Officers Nathan Parga, Kelvin Lujan, San Euler, and Ali Bakhshi arrested Julca and Luis Lobaton, charging the latter with obstructing a peace officer. No charges were filed against the mother. Lobaton spent several days in jail on an immigration hold until his family could locate his birth certificate.

As reported by the Reader, the family sued the city and the four police officers for using excessive force, failing to properly supervise and train police officers, as well as attempting to cover up the assault in private interviews later given by the officers.
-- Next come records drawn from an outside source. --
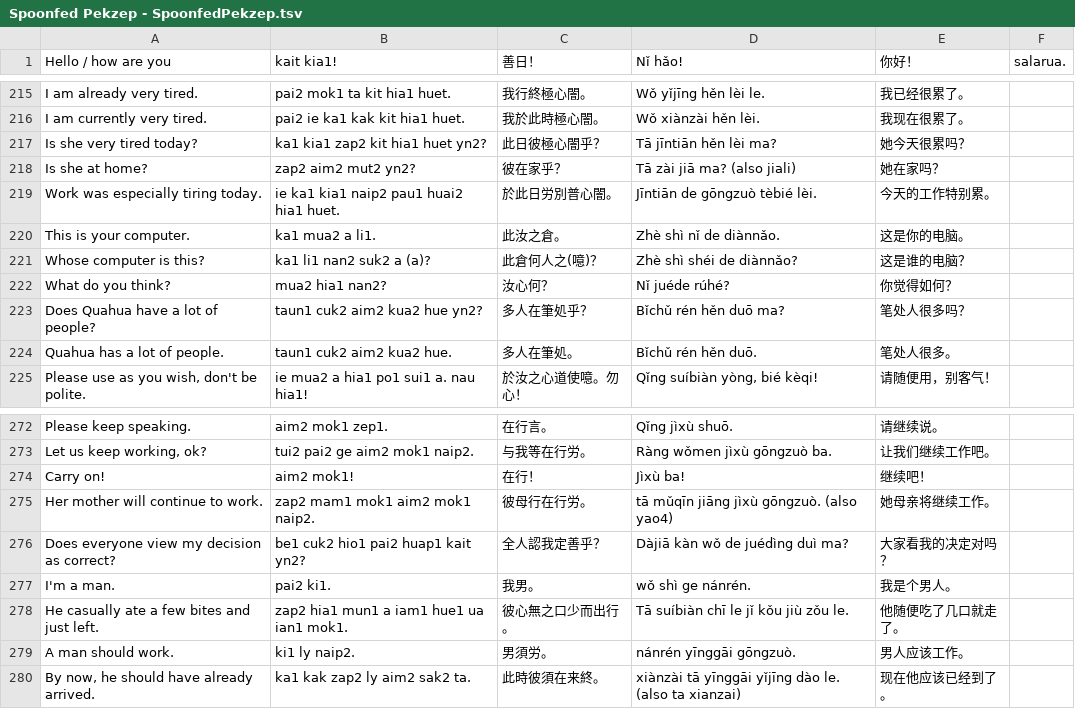
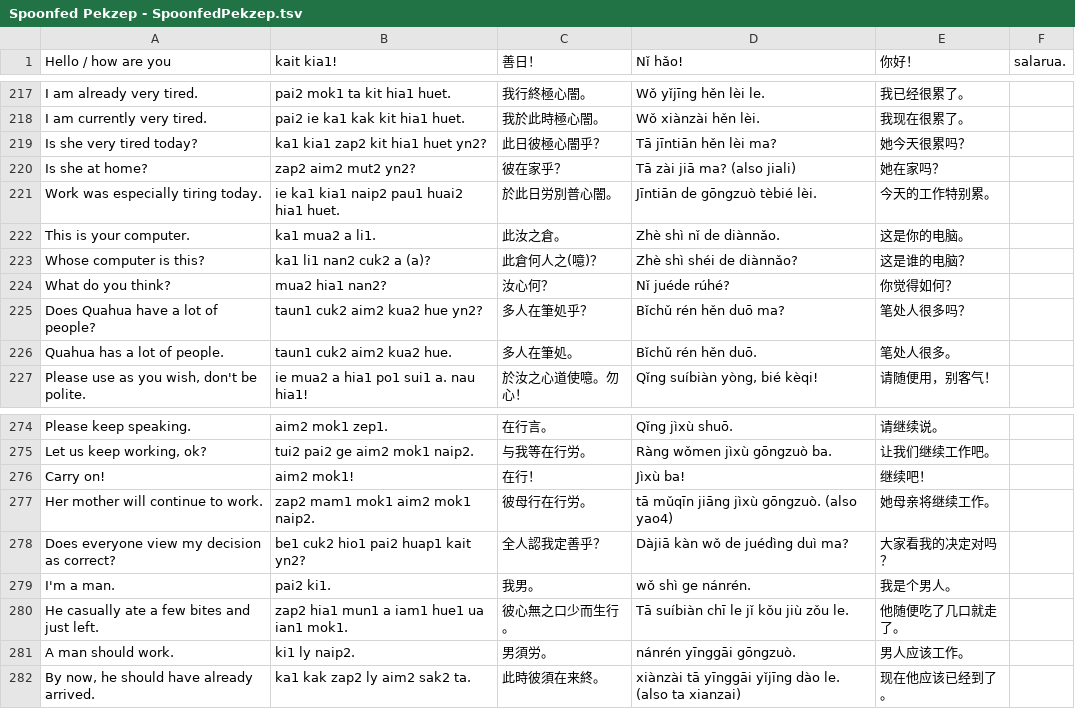
Before and after one commit to jurliyuuri/spoonfed_pekzep, a TSV file: raw/Spoonfed Pekzep - SpoonfedPekzep.tsv, drawn as a sheet; only a part is shown, gaps mark what is left out; the diff covers the shown part only.

```diff
--- a/raw/Spoonfed Pekzep - SpoonfedPekzep.tsv
+++ b/raw/Spoonfed Pekzep - SpoonfedPekzep.tsv
@@ -220,3 +222,3 @@ Work was especially tiring today.	ie ka1 kia1 naip2 pau1 huai2 hia1 huet.	於此
 This is your computer.	ka1 mua2 a li1.	此汝之倉。	Zhè shì nǐ de diànnǎo.	这是你的电脑。	
-Whose computer is this?	ka1 li1 nan2 suk2 a (a)?	此倉何人之(噫)？	Zhè shì shéi de diànnǎo?	这是谁的电脑？	
+Whose computer is this?	ka1 li1 nan2 cuk2 a (a)?	此倉何人之(噫)？	Zhè shì shéi de diànnǎo?	这是谁的电脑？	
 What do you think?	mua2 hia1 nan2?	汝心何？	Nǐ juéde rúhé?	你觉得如何？	
@@ -277,3 +279,3 @@ Does everyone view my decision as correct?	be1 cuk2 hio1 pai2 huap1 kait yn2?
 I'm a man.	pai2 ki1.	我男。	wǒ shì ge nánrén.	我是个男人。	
-He casually ate a few bites and just left.	zap2 hia1 mun1 a iam1 hue1 ua ian1 mok1. 	彼心無之口少而出行。	Tā suíbiàn chī le jǐ kǒu jiù zǒu le.	他随便吃了几口就走了。	
+He casually ate a few bites and just left.	zap2 hia1 mun1 a iam1 hue1 ua ian1 mok1. 	彼心無之口少而生行。	Tā suíbiàn chī le jǐ kǒu jiù zǒu le.	他随便吃了几口就走了。	
 A man should work.	ki1 ly naip2.	男須労。	nánrén yīnggāi gōngzuò.	男人应该工作。	
```
Also changed, not shown: 2 added rows and 8 edited cells elsewhere in this file, 13 other files.
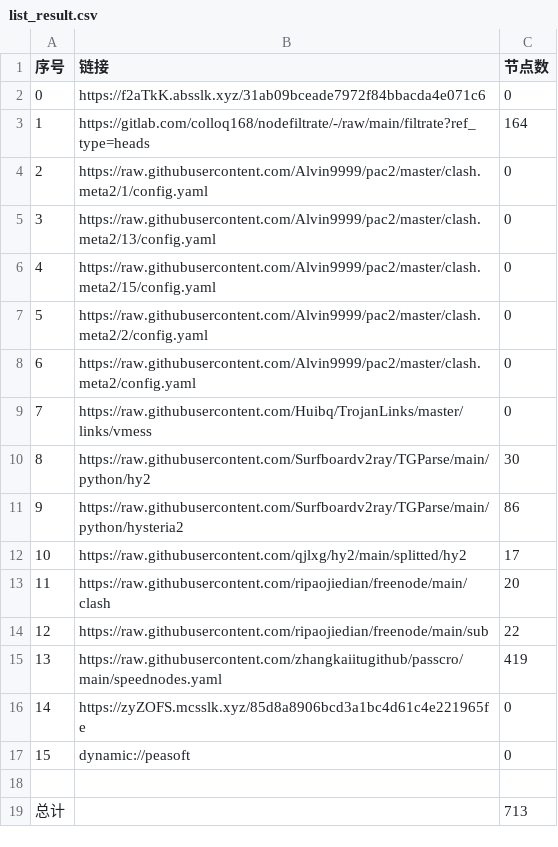
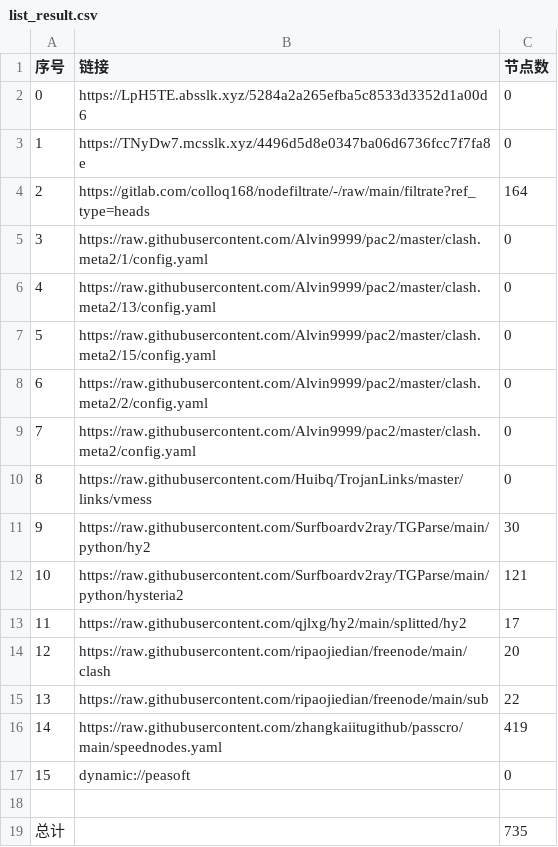
Before and after one commit to ggmsub/AutoMergePublicNodes, a CSV file: list_result.csv, drawn as a sheet; removed rows and columns are numbered as before the commit, all else as after; the diff names each change by its address in the sheet, - before the commit and + after, or states it on an @@ line.

```diff
--- a/list_result.csv
+++ b/list_result.csv
+row 2: 0 | https://LpH5TE.absslk.xyz/5284a2a265efba5c8533d3352d1a00d6 | 0
@@ column A (序号) renumbered between rows 3 and 16 @@
-B3 (链接): https://f2aTkK.absslk.xyz/31ab09bceade7972f84bbacda4e071c6
+B3 (链接): https://TNyDw7.mcsslk.xyz/4496d5d8e0347ba06d6736fcc7f7fa8e
-C12 (节点数): 86
+C12 (节点数): 121
-row 16: 14 | https://zyZOFS.mcsslk.xyz/85d8a8906bcd3a1bc4d61c4e221965fe | 0
-C19 (节点数): 713
+C19 (节点数): 735
```
Also changed, not shown: 27 other files.
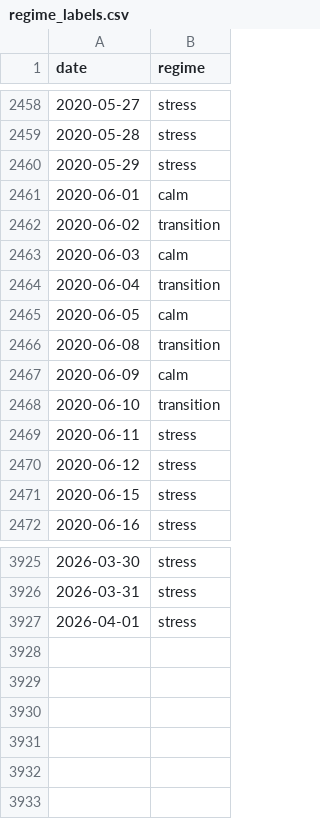
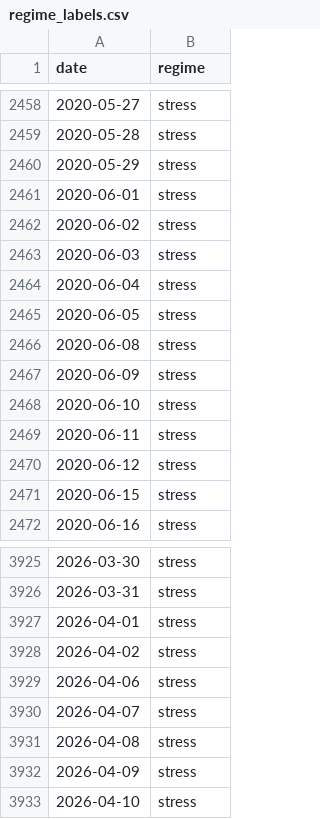
Before and after one commit to studyalwaysbro/asset-cluster-migration, a CSV file: data/processed/regime_labels.csv, drawn as a sheet; only a part is shown, gaps mark what is left out.

```diff
--- a/data/processed/regime_labels.csv
+++ b/data/processed/regime_labels.csv
@@ -2460,10 +2460,10 @@ date,regime
 2020-05-29,stress
-2020-06-01,calm
-2020-06-02,transition
-2020-06-03,calm
-2020-06-04,transition
-2020-06-05,calm
-2020-06-08,transition
-2020-06-09,calm
-2020-06-10,transition
+2020-06-01,stress
+2020-06-02,stress
+2020-06-03,stress
+2020-06-04,stress
+2020-06-05,stress
+2020-06-08,stress
+2020-06-09,stress
+2020-06-10,stress
 2020-06-11,stress
@@ -3927 +3927,7 @@ date,regime
 2026-04-01,stress
+2026-04-02,stress
+2026-04-06,stress
+2026-04-07,stress
+2026-04-08,stress
+2026-04-09,stress
+2026-04-10,stress
```
Also changed, not shown: data/processed/amf_scores.csv, data/processed/regime_properties.csv, 34 other files.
On December 8, according to court documents obtained by the Reader, the two sides agreed to settle the case during a scheduled settlement conference. The terms of the agreement have not been made public. The city council must first give final approval of the settlement before the terms are made public. The council is expected to vote on the agreement in closed session sometime in January.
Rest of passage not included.